One of the first steps toward understanding how peripheral neuropathy works is understanding how your nerves work. This handy guide breaks down each different component part of your peripheral nervous system, and how nerves do their jobs.
Your nerves, as it turns out, are so much more than just your nerves. As with many parts of the human body, your nerves are actually made up of many other, smaller components. Each one contributes to a whole that is greater than the sum of all its parts — which is basically a principle that you see at work in the human body, over and over again. Cells combine to form organs. Organs combine to form systems. And it all comes together to form the incredibly complicated human body.

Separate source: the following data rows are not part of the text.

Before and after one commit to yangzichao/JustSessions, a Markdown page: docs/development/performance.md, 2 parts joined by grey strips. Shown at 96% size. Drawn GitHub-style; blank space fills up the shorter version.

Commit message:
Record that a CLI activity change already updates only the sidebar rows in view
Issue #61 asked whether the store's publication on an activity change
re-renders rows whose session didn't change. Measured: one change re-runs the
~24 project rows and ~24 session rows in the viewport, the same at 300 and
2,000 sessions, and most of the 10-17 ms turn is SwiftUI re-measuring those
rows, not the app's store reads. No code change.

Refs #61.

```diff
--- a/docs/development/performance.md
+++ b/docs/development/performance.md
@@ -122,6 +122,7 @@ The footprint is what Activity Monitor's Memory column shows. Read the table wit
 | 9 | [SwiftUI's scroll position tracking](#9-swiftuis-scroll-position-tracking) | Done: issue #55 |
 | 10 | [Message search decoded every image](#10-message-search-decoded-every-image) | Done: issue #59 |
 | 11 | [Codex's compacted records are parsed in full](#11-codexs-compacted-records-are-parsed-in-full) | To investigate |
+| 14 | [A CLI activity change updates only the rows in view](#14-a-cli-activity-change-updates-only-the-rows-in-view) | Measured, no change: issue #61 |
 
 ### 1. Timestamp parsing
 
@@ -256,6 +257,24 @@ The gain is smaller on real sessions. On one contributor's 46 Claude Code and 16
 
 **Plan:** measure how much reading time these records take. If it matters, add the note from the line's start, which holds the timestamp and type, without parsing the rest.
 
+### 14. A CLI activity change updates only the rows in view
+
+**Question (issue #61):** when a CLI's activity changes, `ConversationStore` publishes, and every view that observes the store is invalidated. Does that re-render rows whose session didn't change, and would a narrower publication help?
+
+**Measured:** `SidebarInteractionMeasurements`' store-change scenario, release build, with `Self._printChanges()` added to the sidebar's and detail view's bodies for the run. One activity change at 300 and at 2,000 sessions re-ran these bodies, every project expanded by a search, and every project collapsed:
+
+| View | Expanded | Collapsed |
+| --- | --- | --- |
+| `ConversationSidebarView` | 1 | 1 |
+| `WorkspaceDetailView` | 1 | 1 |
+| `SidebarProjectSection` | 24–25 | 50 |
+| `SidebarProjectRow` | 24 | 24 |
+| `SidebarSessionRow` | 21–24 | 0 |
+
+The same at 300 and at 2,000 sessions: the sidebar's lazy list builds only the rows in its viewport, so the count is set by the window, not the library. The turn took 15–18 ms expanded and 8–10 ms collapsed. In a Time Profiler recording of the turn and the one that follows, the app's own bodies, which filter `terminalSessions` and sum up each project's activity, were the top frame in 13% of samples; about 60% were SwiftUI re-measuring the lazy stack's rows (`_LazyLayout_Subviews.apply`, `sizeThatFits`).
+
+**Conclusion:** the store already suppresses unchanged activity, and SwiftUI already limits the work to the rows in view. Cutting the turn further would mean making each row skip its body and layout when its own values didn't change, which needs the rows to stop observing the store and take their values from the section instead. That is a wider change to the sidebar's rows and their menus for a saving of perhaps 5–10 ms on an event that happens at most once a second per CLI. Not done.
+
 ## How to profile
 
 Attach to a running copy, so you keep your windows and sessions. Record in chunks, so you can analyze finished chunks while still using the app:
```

“Complicated” isn’t an overstatement, either. Your nervous system is actually one of the most complex parts of what is already a very complex system — it’s a latticework of electrical impulses and their conductors, and it’s very literally in control of every single thing that your body does and experiences, whether you realize it or not.
Even just a single nerve fiber isn’t actually one nerve fiber. Each nerve fiber running through your body is made up of many bundles of even smaller fibers…and these themselves are also made up of smaller, bundled fibers! (It’s fibers all the way down, really).
But we’re getting ahead of ourselves. With something as impressive as the nervous system, it’s best to start with the general and work our way down to the specific.
The Types and Kinds of Nerves
Being that your nerves are responsible for a wide variety of different functions, it follows that there are a few different types. Each different type of nerve is specialized to conduct a certain type of signal throughout the body, and together they make sure that everything is working as it should.
In general, your nerves are in charge of three different types of function. Your motor nerves are in charge of motion and movement. Your sensory nerves regulate all that sensory information running throughout your body. The autonomic nerves keep track of each and every one of the bodily functions that happen whether you’re actually thinking about them or not — things like breathing, heart rate, blood pressure, and so forth.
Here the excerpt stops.